The women are the religious element of Buenos Aires. They maintain the churches, attend mass regularly, and 'manage all the charities of the country. One of the chief charitable organizations which they control is supplied with funds from the national lottery, a certain percentage of its receipts being given them. This lottery has drawings weekly and the sums realized are enormous. The women take charge of the profits and spend the money for charity. Such actions must have a bad effect upon the character of the people. You cannot make a child think that it is bad to gamble when his mother handles ill-gotten gains, no matter for what good object. The result is that the Argentines are a nation of gamblers, and Buenos Aires to-day is as badly affected by its lottery as was New Orleans when the Louisiana raffle was in operation.
There are drawings now every week, the grand prize at times being upwards of $10o,000 in silver, and at Christmas time $i,000,000. Last year $28,000,000 worth of lottery tickets were sold. There are lottery offices in every block ; you meet lottery ticket peddlers on every corner, and one is not safe from them even at the doors of the churches.

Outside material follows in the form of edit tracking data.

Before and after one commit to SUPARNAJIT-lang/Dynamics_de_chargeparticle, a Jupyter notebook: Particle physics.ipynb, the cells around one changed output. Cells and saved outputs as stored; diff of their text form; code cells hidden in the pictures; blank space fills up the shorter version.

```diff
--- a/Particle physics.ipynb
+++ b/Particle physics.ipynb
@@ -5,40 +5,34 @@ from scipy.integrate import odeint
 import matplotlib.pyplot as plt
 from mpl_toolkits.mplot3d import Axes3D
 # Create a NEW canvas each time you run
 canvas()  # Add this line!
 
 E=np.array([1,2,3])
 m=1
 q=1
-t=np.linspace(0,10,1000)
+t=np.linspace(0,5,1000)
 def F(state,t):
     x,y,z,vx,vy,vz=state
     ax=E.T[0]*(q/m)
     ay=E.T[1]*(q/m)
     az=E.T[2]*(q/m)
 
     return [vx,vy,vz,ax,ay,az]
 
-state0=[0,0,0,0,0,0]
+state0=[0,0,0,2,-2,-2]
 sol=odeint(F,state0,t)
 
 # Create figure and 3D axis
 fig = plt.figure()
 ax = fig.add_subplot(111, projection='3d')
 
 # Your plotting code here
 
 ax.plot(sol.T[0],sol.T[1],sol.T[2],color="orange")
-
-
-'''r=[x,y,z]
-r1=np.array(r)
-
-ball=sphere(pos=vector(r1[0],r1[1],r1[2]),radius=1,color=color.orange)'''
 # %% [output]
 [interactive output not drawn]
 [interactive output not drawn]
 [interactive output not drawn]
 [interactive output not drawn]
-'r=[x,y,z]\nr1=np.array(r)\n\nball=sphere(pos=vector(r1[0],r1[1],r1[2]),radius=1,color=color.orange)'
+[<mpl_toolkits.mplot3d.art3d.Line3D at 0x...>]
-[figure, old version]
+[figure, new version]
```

Among the gambling institutions are the ball alleys, the races, and the stock-exchange. In the lotteries, the ball alleys, and on the race course, I see by a statement in a Buenos Aires paper, that $47,000,000 were lost and won last year, while the sales at the stock-exchange footed up the enormous amount of $436,000,000 in gold. The total foreign trade of Argentina during that year was less than $120,000,000 in gold, showing that three-fourths of the business of the exchange was done on worthless paper. There is a great deal of private gambling in Buenos Aires. There are card tables at the clubs where a "hacienda" may be lost in a night, and there are many small gambling hells that carry on their business contrary to law under the very eyes of the police.